= Beginning of Section =

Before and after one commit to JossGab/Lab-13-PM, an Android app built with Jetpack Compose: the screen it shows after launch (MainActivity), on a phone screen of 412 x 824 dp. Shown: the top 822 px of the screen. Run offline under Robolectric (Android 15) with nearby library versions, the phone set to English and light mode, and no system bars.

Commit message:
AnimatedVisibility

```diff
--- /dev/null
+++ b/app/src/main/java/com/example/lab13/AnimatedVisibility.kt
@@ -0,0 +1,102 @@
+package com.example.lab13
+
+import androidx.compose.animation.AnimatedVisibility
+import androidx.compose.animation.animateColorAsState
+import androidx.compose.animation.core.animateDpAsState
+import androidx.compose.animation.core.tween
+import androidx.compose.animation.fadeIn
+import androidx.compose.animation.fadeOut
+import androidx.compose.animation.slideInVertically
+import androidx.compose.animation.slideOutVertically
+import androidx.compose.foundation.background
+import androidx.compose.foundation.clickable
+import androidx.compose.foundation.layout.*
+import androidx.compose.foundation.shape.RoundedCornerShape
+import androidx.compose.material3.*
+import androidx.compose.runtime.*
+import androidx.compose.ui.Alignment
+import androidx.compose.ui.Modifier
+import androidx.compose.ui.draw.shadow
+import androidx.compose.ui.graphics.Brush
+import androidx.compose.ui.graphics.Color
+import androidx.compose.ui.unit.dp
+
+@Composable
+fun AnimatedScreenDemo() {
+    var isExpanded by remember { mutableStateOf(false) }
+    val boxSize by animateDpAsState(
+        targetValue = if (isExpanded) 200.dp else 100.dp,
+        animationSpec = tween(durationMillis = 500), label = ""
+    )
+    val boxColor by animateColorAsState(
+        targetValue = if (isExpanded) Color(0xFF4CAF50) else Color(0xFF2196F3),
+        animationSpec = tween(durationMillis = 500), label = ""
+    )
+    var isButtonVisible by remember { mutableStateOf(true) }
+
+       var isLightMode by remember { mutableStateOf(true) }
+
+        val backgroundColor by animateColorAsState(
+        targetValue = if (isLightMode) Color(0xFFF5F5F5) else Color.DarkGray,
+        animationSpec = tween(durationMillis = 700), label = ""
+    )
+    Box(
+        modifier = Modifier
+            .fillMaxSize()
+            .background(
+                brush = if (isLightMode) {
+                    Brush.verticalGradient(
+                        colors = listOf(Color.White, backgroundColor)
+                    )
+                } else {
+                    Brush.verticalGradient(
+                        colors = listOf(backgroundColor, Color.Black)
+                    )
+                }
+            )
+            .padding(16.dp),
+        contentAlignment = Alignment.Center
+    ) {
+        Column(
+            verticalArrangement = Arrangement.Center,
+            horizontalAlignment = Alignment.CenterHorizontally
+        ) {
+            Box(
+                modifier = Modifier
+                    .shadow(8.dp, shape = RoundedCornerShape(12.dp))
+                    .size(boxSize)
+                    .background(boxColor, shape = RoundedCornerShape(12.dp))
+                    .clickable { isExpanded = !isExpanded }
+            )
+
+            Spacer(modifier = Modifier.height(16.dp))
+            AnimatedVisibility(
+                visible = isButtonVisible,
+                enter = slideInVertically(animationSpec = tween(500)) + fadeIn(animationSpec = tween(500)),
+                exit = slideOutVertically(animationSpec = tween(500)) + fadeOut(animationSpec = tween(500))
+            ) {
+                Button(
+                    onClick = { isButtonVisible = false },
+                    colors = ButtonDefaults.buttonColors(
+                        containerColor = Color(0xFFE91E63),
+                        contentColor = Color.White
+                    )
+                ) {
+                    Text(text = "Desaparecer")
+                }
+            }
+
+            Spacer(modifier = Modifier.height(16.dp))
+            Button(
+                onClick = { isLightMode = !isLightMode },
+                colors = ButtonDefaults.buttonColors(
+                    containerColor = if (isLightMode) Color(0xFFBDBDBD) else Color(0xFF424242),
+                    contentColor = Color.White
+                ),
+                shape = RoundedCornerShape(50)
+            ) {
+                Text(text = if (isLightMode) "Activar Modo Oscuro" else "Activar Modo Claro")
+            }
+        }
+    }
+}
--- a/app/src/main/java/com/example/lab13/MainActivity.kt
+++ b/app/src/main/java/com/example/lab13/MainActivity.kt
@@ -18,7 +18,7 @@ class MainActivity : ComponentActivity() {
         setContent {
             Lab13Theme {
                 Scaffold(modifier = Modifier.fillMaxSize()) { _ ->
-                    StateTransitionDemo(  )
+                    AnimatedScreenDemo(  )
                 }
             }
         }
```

= End of Section =
= Beginning of Section =

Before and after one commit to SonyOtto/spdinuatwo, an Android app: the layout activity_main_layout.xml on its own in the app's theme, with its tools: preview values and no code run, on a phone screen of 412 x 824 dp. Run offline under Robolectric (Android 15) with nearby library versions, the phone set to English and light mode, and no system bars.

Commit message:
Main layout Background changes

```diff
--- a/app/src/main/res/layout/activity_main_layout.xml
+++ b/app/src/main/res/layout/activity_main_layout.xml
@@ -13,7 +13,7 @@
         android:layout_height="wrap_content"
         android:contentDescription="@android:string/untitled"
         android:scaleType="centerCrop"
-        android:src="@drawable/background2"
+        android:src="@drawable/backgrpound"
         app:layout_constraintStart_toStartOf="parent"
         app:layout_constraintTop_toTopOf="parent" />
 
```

= End of Section =

Work request:
Once you have identified the lines above that contain "backgroundColor", copy each of them.

Result for this task:
+        val backgroundColor by animateColorAsState(
+                        colors = listOf(Color.White, backgroundColor)
+                        colors = listOf(backgroundColor, Color.Black)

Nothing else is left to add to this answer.